● **What to work on**
Copy each line below holding "class".

● **Records for this task**
################
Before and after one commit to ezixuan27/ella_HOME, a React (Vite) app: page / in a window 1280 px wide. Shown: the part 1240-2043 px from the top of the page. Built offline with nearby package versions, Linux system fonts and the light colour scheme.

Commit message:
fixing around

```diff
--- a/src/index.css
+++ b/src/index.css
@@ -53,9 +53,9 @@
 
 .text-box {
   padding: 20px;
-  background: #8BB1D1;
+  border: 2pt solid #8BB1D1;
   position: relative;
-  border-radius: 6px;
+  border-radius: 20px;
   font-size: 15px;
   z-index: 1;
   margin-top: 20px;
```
################
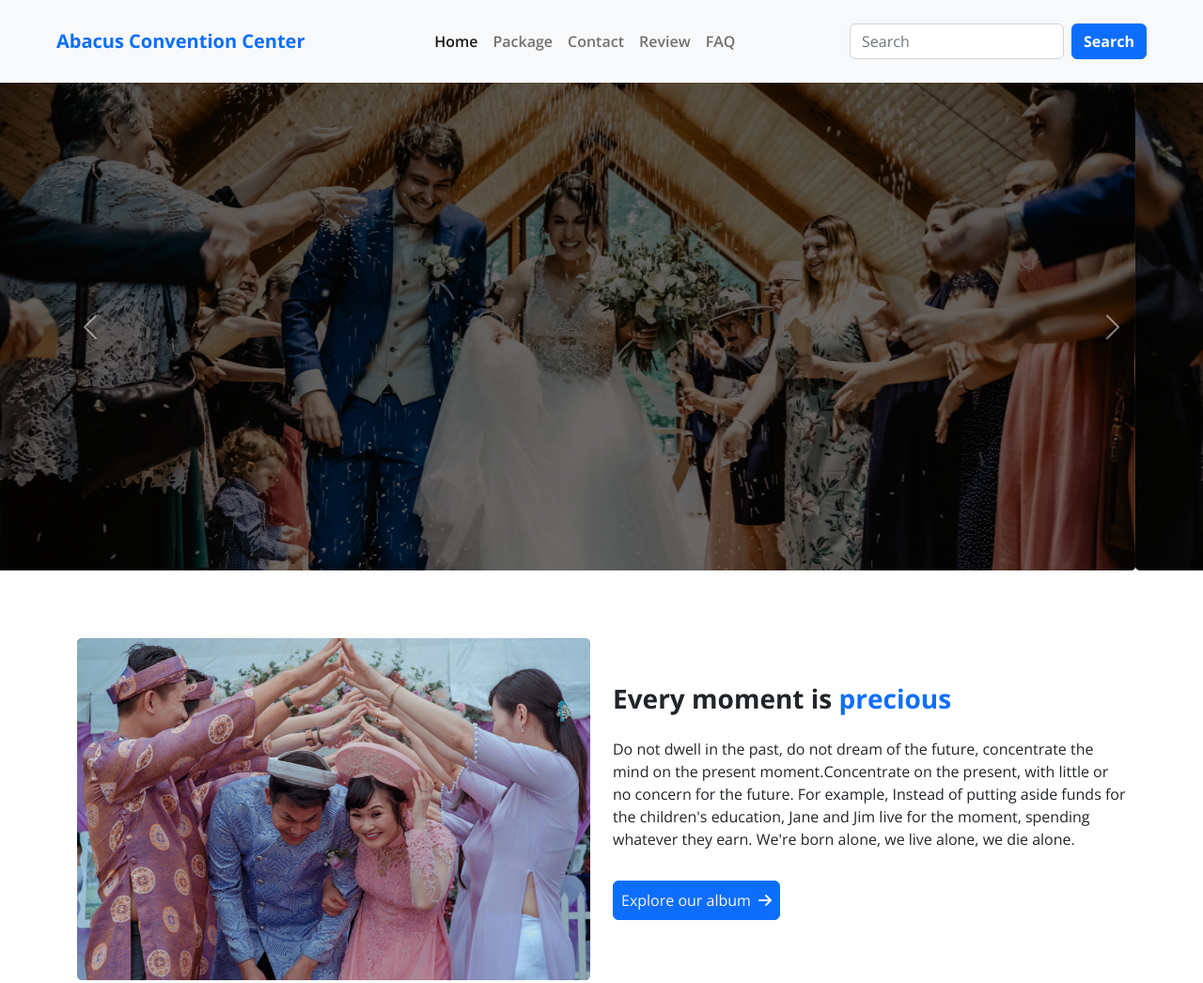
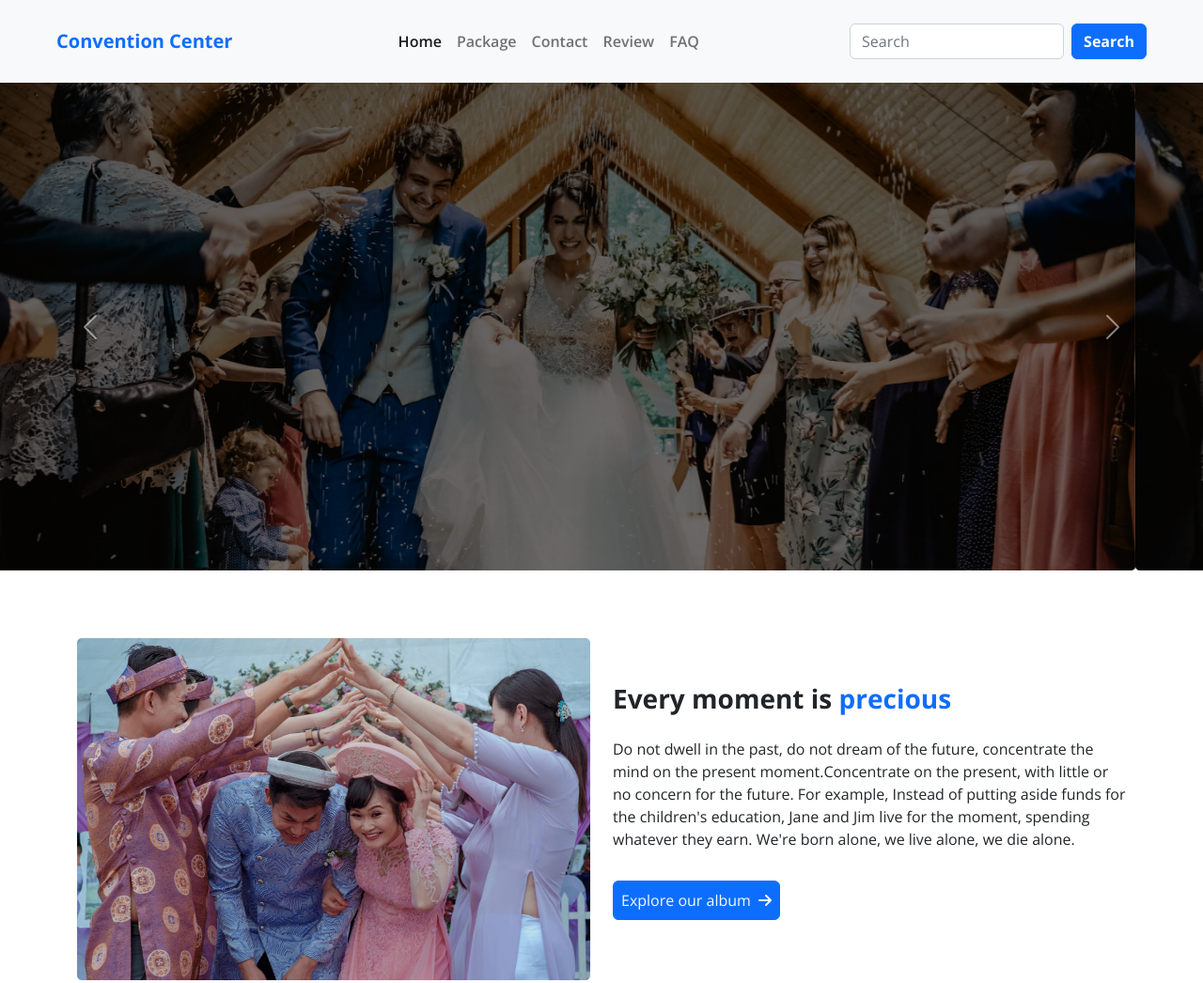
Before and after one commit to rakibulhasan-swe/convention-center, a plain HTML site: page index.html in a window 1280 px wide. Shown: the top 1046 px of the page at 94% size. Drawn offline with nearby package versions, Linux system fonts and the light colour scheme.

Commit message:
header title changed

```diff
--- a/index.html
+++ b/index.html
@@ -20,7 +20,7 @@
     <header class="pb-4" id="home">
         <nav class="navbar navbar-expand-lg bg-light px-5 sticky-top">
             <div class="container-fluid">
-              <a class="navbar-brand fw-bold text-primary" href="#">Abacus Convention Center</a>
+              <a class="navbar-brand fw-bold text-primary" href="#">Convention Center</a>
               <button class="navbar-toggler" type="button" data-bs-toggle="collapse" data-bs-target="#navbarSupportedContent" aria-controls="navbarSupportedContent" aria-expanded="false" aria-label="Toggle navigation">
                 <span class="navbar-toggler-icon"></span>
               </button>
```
################
● **Expected answer**
     <header class="pb-4" id="home">
         <nav class="navbar navbar-expand-lg bg-light px-5 sticky-top">
             <div class="container-fluid">
-              <a class="navbar-brand fw-bold text-primary" href="#">Abacus Convention Center</a>
+              <a class="navbar-brand fw-bold text-primary" href="#">Convention Center</a>
               <button class="navbar-toggler" type="button" data-bs-toggle="collapse" data-bs-target="#navbarSupportedContent" aria-controls="navbarSupportedContent" aria-expanded="false" aria-label="Toggle navigation">
                 <span class="navbar-toggler-icon"></span>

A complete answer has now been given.